* Work instruction:
When a line of the entries contains the word "FALSE", report that line.

━━━━━ Information shown ━━━━━

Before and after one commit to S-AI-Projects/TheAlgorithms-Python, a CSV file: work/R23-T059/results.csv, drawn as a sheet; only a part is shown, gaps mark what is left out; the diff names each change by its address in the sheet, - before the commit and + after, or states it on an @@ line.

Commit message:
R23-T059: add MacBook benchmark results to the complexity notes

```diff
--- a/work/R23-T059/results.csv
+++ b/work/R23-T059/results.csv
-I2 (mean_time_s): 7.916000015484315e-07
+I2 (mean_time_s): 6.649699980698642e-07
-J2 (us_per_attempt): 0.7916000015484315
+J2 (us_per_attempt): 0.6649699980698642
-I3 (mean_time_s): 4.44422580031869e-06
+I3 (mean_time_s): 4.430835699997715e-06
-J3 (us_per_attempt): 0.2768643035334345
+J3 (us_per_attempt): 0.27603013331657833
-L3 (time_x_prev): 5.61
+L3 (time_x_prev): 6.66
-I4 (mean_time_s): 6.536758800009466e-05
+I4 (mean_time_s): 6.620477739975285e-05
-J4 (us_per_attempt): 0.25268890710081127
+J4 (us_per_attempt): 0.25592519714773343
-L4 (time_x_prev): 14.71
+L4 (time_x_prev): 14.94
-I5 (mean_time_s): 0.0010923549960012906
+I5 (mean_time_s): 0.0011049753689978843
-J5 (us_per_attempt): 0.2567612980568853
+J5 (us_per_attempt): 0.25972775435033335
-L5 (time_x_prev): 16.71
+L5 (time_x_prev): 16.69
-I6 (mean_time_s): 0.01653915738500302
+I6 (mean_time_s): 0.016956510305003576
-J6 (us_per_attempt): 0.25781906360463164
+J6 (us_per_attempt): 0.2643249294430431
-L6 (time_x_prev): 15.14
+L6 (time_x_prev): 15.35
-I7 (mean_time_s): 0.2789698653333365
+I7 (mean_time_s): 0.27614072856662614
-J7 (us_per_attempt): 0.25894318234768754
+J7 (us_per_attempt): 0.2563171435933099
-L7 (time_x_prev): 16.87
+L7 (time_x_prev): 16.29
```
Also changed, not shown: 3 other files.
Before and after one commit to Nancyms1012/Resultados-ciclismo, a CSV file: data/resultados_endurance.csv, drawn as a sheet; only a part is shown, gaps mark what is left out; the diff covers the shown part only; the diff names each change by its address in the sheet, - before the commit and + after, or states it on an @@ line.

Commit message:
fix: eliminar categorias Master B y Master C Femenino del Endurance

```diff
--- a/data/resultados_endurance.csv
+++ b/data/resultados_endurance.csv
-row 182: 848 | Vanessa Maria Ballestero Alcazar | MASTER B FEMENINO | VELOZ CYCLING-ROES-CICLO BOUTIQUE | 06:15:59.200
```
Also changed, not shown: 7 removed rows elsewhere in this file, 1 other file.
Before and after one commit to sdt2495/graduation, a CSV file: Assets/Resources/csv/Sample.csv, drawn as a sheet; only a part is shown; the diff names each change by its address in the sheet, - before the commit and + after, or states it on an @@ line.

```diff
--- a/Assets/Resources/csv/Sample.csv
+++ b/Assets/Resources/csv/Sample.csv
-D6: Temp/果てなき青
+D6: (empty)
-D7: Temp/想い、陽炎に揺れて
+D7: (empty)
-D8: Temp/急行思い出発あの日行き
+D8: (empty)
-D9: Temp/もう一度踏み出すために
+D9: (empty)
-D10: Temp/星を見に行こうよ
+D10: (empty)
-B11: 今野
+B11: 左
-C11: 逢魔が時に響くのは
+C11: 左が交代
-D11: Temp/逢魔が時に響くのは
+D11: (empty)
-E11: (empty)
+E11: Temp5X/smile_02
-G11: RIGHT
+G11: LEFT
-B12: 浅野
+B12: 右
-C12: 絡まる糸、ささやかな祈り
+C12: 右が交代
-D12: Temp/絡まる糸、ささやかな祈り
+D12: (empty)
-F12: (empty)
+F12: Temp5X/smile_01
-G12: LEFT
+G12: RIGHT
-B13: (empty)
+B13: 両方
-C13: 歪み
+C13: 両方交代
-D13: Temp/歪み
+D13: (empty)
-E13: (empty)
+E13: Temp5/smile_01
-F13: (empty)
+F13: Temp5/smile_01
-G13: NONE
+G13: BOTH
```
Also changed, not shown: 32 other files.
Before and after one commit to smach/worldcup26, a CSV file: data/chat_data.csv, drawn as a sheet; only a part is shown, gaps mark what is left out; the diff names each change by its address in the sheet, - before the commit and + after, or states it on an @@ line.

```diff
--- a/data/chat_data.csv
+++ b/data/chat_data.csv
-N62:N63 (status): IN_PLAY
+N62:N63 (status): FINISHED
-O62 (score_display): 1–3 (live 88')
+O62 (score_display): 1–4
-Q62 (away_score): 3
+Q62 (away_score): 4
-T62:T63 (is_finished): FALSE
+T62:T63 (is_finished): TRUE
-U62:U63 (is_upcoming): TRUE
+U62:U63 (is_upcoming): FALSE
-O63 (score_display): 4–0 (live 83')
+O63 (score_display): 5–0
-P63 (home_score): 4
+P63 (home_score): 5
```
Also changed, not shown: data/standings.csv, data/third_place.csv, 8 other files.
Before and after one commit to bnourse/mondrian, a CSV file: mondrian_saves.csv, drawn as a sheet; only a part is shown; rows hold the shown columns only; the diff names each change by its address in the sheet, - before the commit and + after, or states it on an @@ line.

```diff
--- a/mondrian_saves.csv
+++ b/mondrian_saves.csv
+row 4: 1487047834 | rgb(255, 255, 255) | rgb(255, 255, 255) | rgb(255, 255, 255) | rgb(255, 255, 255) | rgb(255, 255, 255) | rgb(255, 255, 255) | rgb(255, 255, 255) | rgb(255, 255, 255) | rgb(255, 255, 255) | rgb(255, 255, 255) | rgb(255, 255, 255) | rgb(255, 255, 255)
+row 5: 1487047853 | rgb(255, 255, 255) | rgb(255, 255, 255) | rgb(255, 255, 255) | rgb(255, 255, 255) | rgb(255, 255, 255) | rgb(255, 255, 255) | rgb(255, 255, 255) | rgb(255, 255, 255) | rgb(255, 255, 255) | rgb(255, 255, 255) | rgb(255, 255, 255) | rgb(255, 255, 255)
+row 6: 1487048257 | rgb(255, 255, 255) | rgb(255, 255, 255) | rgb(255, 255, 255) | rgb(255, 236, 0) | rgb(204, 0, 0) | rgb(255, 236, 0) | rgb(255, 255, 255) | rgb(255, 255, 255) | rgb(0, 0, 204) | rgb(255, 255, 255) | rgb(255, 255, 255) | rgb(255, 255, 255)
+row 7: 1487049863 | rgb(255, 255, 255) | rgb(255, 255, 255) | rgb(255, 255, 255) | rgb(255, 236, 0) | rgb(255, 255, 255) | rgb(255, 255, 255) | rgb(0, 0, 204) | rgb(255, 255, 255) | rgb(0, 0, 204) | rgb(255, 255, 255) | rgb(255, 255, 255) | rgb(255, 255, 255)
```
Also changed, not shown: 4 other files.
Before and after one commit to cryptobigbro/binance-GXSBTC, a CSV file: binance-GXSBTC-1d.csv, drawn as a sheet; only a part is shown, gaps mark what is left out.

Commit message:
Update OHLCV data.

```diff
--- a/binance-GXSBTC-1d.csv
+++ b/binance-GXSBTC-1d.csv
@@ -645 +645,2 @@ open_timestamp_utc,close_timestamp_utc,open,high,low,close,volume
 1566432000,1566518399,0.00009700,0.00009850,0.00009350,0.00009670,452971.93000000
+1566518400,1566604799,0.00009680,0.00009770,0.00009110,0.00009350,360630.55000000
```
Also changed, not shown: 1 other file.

━━━━━

* Exercise result:
-T62:T63 (is_finished): FALSE
+U62:U63 (is_upcoming): FALSE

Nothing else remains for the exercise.